§ Work instructions:
Report every line of the records beneath this task that holds the string "protected".
(Beginning of Records)
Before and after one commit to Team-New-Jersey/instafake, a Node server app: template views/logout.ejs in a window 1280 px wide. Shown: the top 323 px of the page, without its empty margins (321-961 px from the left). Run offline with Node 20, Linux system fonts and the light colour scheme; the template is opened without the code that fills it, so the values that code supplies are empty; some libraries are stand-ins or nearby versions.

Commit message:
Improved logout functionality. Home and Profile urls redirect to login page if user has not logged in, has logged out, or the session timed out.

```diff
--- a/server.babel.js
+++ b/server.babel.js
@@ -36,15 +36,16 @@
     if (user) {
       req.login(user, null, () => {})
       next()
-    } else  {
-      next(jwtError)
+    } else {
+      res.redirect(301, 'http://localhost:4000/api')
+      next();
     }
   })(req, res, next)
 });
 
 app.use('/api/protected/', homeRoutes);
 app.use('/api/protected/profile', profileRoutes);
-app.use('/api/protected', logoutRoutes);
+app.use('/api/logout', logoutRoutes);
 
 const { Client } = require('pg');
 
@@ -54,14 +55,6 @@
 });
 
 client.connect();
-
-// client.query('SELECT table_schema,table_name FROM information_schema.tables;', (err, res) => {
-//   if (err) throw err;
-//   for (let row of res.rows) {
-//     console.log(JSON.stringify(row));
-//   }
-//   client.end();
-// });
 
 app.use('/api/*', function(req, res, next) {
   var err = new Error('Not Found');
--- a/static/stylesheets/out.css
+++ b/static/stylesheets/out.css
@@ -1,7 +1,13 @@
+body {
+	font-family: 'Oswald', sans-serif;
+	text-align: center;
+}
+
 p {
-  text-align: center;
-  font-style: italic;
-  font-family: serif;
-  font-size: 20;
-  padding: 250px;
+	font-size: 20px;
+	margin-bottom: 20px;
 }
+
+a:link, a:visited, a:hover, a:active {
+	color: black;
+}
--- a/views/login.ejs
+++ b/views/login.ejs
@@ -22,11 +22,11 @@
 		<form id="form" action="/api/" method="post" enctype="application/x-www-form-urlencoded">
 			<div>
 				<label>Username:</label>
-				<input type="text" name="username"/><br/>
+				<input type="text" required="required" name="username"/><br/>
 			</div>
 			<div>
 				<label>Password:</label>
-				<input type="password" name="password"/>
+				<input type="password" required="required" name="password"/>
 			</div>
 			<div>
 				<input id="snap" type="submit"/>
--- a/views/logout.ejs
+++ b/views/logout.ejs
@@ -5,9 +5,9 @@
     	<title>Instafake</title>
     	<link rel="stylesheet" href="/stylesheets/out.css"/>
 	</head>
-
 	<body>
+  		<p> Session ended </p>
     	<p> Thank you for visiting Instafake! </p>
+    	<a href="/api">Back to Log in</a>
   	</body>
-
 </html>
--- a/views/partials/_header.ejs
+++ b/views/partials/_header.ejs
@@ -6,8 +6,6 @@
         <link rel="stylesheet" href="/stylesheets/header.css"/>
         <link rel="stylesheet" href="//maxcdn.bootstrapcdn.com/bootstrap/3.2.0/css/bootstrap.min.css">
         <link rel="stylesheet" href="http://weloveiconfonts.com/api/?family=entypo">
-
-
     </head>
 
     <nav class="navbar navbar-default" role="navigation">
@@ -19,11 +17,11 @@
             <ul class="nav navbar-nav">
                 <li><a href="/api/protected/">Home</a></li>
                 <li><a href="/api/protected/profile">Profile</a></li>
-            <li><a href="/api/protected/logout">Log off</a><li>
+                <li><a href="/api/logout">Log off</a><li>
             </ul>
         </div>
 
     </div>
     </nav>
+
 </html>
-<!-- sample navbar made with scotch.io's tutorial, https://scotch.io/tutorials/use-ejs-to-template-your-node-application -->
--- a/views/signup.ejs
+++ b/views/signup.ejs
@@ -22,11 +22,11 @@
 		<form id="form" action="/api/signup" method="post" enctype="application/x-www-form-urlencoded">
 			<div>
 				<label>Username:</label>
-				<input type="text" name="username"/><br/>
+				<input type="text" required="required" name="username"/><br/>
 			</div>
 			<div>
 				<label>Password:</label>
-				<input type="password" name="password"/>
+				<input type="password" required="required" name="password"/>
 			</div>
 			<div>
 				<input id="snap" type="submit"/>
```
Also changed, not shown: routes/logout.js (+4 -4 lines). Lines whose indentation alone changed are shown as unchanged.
(End of Records)
§ Final answer:
 app.use('/api/protected/', homeRoutes);
 app.use('/api/protected/profile', profileRoutes);
-app.use('/api/protected', logoutRoutes);
                 <li><a href="/api/protected/">Home</a></li>
                 <li><a href="/api/protected/profile">Profile</a></li>
-            <li><a href="/api/protected/logout">Log off</a><li>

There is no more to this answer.